• Working in compost – but because we’ve only had 103 for a year, we haven’t been able to make much compost so we don’t have much to dig in
• Watering and then covering with newspaper to hold in the sub-surface moisture, then watering again for several days in a row – this builds up a level of moisture below the newspaper that seeds can draw on when you finally lift the paper and sow them.

Still, the things that will always germinate are rocket, winter density lettuce and radishes. Less guaranteed are spring and Chinese cabbages, white Lisbon onions and spinach (although our spinach has germinated this year) and really quite tricksy unless conditions are good are kohlrabi, turnips and carrots. And you can see from that list that the quicker a thing grows to maturity, the more likely it is to germinate in summer – the more ‘input’ a plant needs to reach maturity, the greater the likelihood it will sulkily refuse to get started at all, unless conditions are perfect.

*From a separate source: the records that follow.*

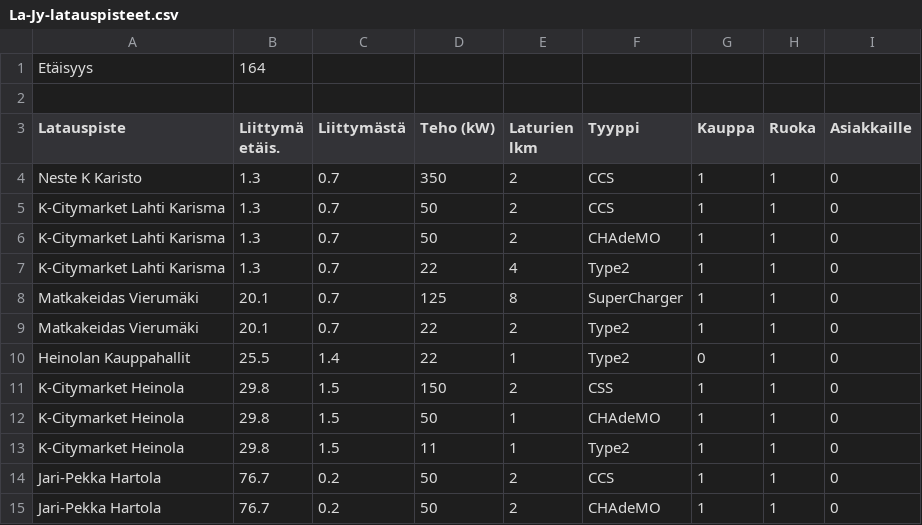
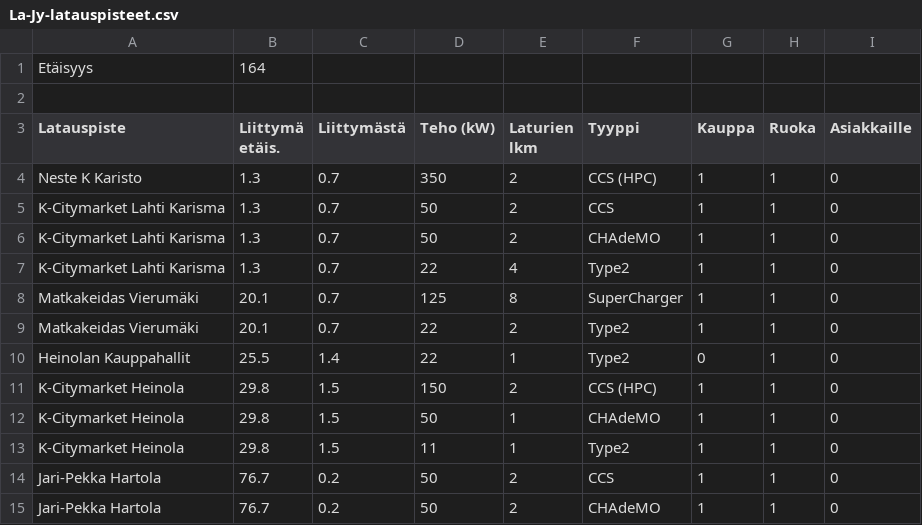
Before and after one commit to joonatan-aatos/electric-car-simulation, a CSV file: src/main/resources/La-Jy-latauspisteet.csv, drawn as a sheet; only a part is shown.

```diff
--- a/src/main/resources/La-Jy-latauspisteet.csv
+++ b/src/main/resources/La-Jy-latauspisteet.csv
@@ -3,3 +3,3 @@ Etäisyys;164;;;;;;;
 Latauspiste;Liittymä etäis.;Liittymästä;Teho (kW);Laturien lkm;Tyyppi;Kauppa;Ruoka;Asiakkaille
-Neste K Karisto;1.3;0.7;350;2;CCS;1;1;0
+Neste K Karisto;1.3;0.7;350;2;CCS (HPC);1;1;0
 K-Citymarket Lahti Karisma;1.3;0.7;50;2;CCS;1;1;0
@@ -10,3 +10,3 @@ Matkakeidas Vierumäki;20.1;0.7;22;2;Type2;1;1;0
 Heinolan Kauppahallit;25.5;1.4;22;1;Type2;0;1;0
-K-Citymarket Heinola;29.8;1.5;150;2;CSS;1;1;0
+K-Citymarket Heinola;29.8;1.5;150;2;CCS (HPC);1;1;0
 K-Citymarket Heinola;29.8;1.5;50;1;CHAdeMO;1;1;0
```
Also changed, not shown: src/main/resources/Jy-Ou-latauspisteet.csv, src/main/resources/Ou-Ke-latauspisteet.csv, 5 other files.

And if you've got poor soil, it's always wise to sow as much as you can in biodegradable pots so that you can control the conditions of germination perfectly - it seems to have worked for our hundredweight pumpkin!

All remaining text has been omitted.